Similarly, so can Netflix and its simultaneous release model, started with Steve van Sandt series Lilyhammer, made the industry sit up and made viewers sit up – often all night to watch more episodes.

All of the stats point to binging increasing: DVR firm TiVo recently identified a new category of on-demand viewer – the ‘super-binger’. It claims 75% of its subs super-binge, meaning they watch whole seasons of a show in matter of days. Over 90% of the 15,000 people surveyed by TiVo said that regular binging – watching three episodes in a row – was now commonplace for them.

Numerous other studies reassert that watching series in this way is the new normal and Amazon has prevented its customers from indulging in this way by holding back episodes. The net effect is that Netflix’s originals have generated a lot more buzz, and a greater number of column inches. While House of Cards and Orange is the New Black are the talk of the town, the same cannot be said for Alpha House, Betas or Amazon’s other originals.

Amazon viewers can binge on an array of content – Instant Video has a deeper line-up than Netflix – but not the service-defining original content. Amazon Studios boss Roy Price told TBI last year that “it’s possible there is a middle-ground hybrid model”. He added: “That may be [put out] episode one, or one through three and then release the others as they become available. One may be too few and thirteen may be more than enough.”

It’s possible Netflix has just had better shows so far, but Amazon has missed a marketing trick with its hold-backs. Where Amazon and Netflix are in unison is in never disclosing viewing numbers – “there’s nothing our competitors would like to know more”, an Amazon rep told TBI this week – so a true comparison of the duo’s originals is not possible (Amazon does not even disclose how many Prime customers it has while Netflix does at least give subscriber numbers).

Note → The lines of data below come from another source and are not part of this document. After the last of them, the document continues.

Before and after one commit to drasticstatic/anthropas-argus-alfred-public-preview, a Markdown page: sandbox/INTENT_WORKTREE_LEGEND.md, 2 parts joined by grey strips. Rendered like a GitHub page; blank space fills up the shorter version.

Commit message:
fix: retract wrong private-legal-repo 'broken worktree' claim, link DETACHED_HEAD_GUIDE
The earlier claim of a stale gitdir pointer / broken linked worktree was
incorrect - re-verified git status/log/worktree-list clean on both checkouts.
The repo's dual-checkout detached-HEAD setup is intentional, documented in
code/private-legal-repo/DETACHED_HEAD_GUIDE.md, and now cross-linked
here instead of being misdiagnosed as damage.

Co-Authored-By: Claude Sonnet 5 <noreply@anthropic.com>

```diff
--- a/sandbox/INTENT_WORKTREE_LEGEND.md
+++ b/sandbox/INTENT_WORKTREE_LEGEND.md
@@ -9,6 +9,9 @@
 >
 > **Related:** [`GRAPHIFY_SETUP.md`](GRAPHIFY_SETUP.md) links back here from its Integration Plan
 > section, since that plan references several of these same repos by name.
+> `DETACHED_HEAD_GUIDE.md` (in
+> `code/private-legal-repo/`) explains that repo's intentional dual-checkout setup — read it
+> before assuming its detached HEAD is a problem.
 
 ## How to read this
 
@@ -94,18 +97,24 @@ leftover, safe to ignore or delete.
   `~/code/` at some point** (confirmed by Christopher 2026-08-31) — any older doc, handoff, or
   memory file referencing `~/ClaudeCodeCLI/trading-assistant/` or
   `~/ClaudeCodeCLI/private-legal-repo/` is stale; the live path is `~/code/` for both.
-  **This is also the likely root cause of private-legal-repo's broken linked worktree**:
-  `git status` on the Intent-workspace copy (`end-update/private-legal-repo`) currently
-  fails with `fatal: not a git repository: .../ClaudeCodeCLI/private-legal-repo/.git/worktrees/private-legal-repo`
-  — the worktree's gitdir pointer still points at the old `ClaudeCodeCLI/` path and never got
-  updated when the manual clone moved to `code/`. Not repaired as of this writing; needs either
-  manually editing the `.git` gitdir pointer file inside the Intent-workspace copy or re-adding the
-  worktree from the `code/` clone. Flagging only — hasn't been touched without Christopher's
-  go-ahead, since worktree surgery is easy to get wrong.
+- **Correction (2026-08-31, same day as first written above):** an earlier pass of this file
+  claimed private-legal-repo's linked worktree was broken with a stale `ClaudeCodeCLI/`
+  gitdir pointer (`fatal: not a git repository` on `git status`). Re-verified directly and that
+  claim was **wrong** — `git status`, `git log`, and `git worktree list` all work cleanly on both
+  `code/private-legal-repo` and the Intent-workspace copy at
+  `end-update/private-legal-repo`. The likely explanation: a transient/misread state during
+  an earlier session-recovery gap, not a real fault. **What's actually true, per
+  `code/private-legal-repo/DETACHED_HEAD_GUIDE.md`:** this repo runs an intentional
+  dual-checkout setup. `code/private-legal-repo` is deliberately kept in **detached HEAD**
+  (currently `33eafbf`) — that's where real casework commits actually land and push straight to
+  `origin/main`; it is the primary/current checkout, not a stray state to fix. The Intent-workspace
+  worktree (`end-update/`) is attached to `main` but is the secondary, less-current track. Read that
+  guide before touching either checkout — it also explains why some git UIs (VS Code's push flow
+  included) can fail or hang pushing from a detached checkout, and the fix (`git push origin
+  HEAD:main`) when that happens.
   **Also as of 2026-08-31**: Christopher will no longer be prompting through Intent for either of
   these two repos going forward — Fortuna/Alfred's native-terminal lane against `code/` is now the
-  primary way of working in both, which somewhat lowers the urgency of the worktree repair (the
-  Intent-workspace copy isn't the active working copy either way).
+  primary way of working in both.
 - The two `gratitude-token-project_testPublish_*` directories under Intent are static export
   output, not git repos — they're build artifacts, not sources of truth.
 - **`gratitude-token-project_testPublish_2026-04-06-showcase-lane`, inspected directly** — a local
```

Amazon has issued various claims, never supported by data, about the success of its original and acquired content, and if taken at face value, these positive viewing stats prove Amazon’s original programming is a useful customer retention tool. But whether they are also a subscriber acquisition tool is open to question given there simply is not a widespread awareness of its own shows.

The lack of awareness will also not help the effort to distribute the original content to regular channels, which is being handled by Sony’s distribution arm.

Conversely, Netflix has built such a head of steam with its originals it could start scheduling episodes of House of Cards weekly and generate the same buzz and excitement as a big cable series – although having been instrumental in creating a generation of bingers, it is unlikely to do so.

In the absence of viewing data, it can be said that Netflix is winning the battle of the watercooler – its originals are much more buzzy and much more talked about. The first step to redressing that balance is to generate some of that Netflix hype and buzz by launching series all at once – giving bingers something to feast their eyes on and building some word of mouth hitherto in short supply for its originals. Independent numbers for the first season of House of Cards suggest that about 3% of subs consumed three or more eps in the launch weekend giving the bingers something to feast on, but also meaning a large proportion of customers watched over a longer period. Netflix got the marketing hype and the large part of its programming investment was eked out over weeks and months as viewers caught the series.

Ripper Street, Transparent, Bosch, The After and new pilots and originals are heading to Prime Instant Video. Taking a lead from Netflix’s releasing strategy will help them break through. In the case of Jill Solloway’s show, Amazon Prime Instant Video customers have already said they like it and critics like it too. It’s clear, from the outside, that Transparent is Amazon’s chance to claw back some ground on Netflix.